Modification records:

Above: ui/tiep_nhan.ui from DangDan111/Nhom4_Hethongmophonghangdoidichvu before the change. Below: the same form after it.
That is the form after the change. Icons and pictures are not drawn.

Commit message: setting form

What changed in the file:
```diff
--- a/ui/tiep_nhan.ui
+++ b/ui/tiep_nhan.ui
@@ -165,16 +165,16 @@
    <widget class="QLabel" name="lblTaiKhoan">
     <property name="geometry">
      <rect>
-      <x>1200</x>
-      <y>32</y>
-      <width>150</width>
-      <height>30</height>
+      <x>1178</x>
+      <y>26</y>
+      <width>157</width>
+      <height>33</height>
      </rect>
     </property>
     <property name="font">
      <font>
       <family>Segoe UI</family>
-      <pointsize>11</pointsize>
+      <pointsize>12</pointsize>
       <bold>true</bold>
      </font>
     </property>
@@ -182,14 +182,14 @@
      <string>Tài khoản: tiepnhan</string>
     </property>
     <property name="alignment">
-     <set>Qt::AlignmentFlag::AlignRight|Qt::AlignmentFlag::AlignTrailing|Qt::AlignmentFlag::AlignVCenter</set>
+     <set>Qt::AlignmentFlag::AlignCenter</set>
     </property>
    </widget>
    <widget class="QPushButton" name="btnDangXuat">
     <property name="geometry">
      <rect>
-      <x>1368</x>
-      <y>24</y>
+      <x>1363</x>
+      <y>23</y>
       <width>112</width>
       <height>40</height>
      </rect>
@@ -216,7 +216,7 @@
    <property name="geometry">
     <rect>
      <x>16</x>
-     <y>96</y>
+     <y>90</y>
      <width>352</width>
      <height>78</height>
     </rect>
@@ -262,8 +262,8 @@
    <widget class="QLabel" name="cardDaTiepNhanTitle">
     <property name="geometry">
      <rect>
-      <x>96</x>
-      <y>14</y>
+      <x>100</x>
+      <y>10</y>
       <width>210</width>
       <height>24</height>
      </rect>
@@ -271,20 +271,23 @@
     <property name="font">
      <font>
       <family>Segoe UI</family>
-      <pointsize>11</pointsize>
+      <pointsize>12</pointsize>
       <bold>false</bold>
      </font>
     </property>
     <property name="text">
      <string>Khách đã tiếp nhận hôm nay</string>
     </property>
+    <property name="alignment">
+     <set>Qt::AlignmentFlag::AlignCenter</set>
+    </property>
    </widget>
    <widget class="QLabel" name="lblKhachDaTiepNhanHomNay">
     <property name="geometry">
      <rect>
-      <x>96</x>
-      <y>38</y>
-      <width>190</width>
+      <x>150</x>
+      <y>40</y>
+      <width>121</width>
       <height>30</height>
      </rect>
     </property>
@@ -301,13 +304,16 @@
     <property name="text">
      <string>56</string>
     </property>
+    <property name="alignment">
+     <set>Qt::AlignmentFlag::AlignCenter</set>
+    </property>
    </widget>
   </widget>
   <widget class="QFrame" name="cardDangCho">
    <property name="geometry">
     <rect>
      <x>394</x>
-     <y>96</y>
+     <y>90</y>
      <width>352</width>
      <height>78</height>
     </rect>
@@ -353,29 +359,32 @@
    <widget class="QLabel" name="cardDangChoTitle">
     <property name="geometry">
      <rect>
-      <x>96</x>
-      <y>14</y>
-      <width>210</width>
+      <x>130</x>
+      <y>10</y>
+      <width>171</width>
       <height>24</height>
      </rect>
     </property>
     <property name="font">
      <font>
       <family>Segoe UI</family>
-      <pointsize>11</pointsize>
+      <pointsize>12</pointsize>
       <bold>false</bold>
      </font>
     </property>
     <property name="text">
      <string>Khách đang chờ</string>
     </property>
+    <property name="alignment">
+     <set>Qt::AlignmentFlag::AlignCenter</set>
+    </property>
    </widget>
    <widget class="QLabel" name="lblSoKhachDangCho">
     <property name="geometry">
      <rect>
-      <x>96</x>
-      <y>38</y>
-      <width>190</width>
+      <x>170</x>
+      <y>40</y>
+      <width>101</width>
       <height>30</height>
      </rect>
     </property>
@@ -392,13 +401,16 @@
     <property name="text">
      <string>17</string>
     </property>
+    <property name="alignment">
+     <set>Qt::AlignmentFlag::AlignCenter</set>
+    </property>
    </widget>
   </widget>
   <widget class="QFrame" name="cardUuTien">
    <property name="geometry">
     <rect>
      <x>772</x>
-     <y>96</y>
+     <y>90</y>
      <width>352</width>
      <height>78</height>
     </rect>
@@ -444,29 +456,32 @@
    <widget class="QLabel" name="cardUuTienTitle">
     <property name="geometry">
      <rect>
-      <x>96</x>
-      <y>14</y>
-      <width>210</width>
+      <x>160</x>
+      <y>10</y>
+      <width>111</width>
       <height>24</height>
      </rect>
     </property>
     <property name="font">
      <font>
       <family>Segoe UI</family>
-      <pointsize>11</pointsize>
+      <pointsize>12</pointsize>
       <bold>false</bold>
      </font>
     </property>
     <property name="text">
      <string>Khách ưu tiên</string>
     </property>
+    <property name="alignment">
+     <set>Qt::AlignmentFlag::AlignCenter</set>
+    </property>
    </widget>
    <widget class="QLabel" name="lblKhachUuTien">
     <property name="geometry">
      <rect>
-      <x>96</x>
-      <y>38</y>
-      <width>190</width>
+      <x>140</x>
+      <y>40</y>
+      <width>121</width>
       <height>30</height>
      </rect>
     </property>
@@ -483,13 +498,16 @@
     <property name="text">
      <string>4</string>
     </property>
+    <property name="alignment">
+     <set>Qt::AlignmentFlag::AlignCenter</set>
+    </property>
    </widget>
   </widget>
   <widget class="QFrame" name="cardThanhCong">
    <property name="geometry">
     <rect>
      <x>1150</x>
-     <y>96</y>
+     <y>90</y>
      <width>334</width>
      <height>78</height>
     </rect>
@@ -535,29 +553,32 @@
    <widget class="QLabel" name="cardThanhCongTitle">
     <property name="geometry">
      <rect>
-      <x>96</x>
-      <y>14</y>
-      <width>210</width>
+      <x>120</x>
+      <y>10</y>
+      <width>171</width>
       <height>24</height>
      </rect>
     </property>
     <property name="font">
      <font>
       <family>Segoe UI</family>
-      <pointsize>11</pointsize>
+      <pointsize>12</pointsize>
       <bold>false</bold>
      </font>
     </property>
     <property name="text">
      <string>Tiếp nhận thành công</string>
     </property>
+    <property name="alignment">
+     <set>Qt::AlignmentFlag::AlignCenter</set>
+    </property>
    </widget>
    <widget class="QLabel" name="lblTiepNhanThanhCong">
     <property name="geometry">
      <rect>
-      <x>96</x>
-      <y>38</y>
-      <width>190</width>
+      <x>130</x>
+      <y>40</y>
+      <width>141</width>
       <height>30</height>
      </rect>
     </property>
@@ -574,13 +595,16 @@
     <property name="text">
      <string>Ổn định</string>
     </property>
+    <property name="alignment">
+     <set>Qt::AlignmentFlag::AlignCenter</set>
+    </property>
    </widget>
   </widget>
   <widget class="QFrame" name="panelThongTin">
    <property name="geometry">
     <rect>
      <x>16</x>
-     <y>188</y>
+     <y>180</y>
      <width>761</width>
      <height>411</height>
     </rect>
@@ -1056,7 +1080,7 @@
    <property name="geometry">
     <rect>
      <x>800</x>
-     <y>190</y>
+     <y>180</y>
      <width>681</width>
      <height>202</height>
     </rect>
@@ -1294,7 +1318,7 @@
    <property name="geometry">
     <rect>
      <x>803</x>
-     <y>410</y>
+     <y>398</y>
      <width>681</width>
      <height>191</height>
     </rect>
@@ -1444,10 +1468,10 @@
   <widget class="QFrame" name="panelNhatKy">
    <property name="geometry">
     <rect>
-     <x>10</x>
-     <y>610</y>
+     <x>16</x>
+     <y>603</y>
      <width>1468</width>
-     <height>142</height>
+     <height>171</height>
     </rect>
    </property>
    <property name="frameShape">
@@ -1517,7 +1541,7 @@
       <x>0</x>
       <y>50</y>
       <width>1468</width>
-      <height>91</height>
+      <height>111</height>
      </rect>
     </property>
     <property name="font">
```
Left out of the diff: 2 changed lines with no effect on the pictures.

* **WHAT IS NEEDED**: Look through the records and copy down every line that holds "Khách".

* **WRITTEN ANSWER**:
      <string>Khách đã tiếp nhận hôm nay</string>
      <string>Khách đang chờ</string>
      <string>Khách ưu tiên</string>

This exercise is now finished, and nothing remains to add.